ABOUT THIS EXERCISE:
Every entry should come back exactly as written, minus the pictures.

(Web document revisions)
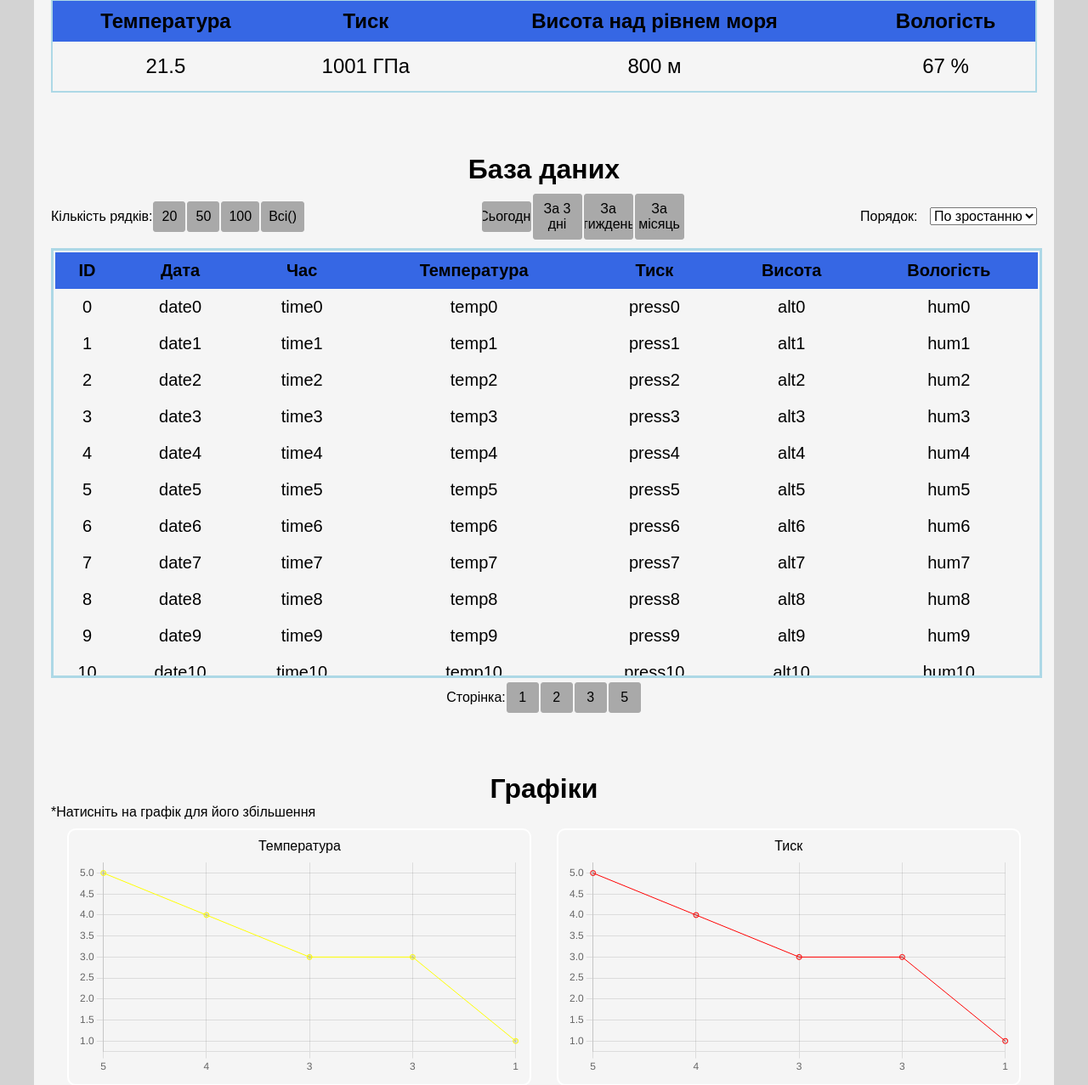
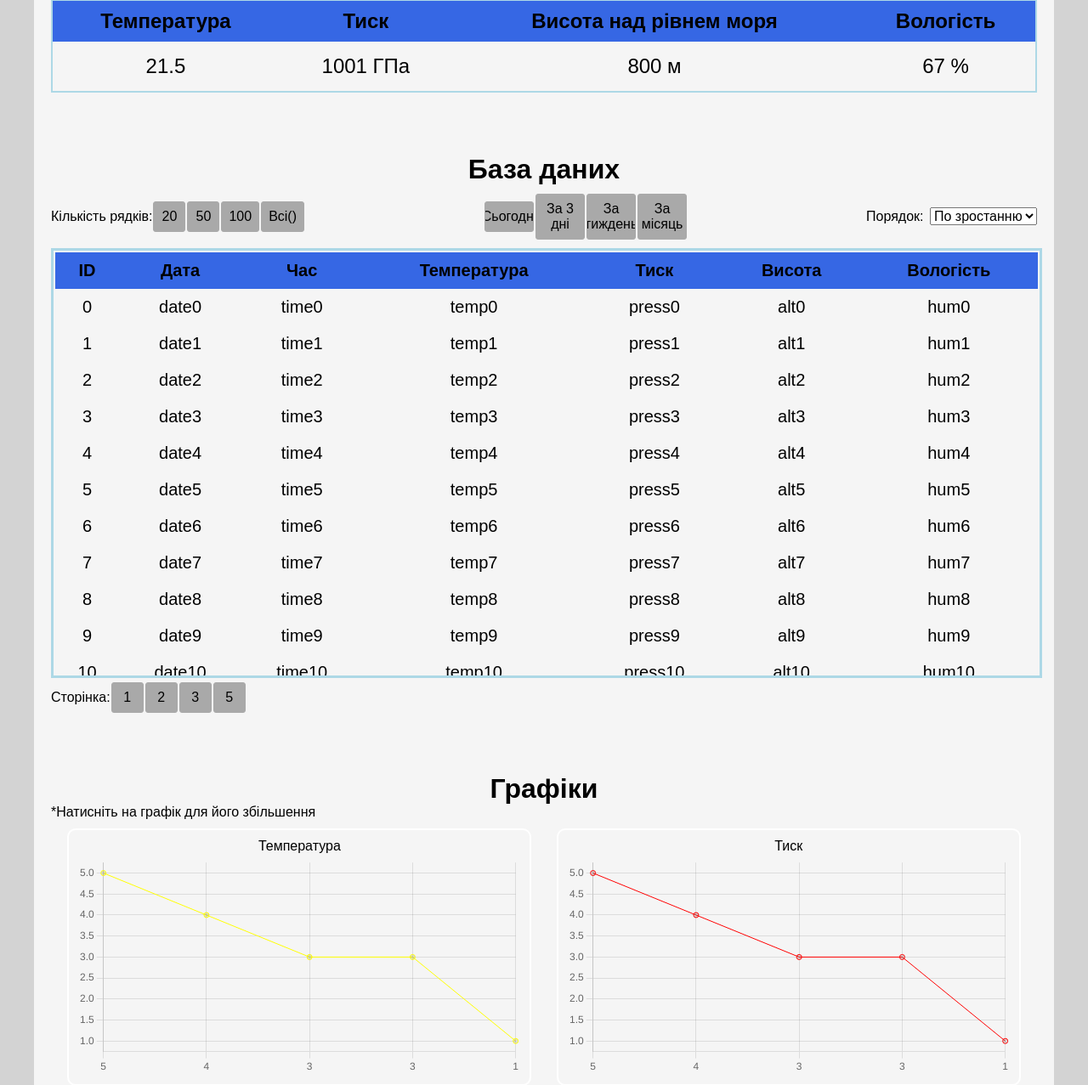
Before and after one commit to RuslanNadyrshyn/WeatherStation, a PHP site: page /test/index.html in a window 1280 px wide. Shown: the part 109-1386 px from the top of the page at 85% size. Run offline with PHP 8.4, Linux system fonts and the light colour scheme; some libraries are stand-ins or nearby versions.

Commit message:
fix page/nunOfPages

```diff
--- a/public/css/style.css
+++ b/public/css/style.css
@@ -41,6 +41,7 @@ nav {
 .dropdown-title {
 	margin: auto;
 }
+
 i {
 	margin: auto 0;
 }
@@ -204,7 +205,7 @@ th {
 }
 
 label {
-	margin-right: 10px;
+	margin-right: 3px;
 }
 
 .label-col {
@@ -220,9 +221,6 @@ label {
 	justify-content: start;
 	margin: 5px 0;
 
-}
-.navigator-block.pages {
-	justify-content: center;
 }
 
 .navigator-item {
```
Also changed, not shown: public/js/script.js (+13 -6 lines).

OUTPUT:
Before and after one commit to RuslanNadyrshyn/WeatherStation, a PHP site: page /test/index.html in a window 1280 px wide. Shown: the part 109-1386 px from the top of the page at 85% size. Run offline with PHP 8.4, Linux system fonts and the light colour scheme; some libraries are stand-ins or nearby versions.

Commit message:
fix page/nunOfPages

```diff
--- a/public/css/style.css
+++ b/public/css/style.css
@@ -41,6 +41,7 @@ nav {
 .dropdown-title {
 	margin: auto;
 }
+
 i {
 	margin: auto 0;
 }
@@ -204,7 +205,7 @@ th {
 }
 
 label {
-	margin-right: 10px;
+	margin-right: 3px;
 }
 
 .label-col {
@@ -220,9 +221,6 @@ label {
 	justify-content: start;
 	margin: 5px 0;
 
-}
-.navigator-block.pages {
-	justify-content: center;
 }
 
 .navigator-item {
```
Also changed, not shown: public/js/script.js (+13 -6 lines).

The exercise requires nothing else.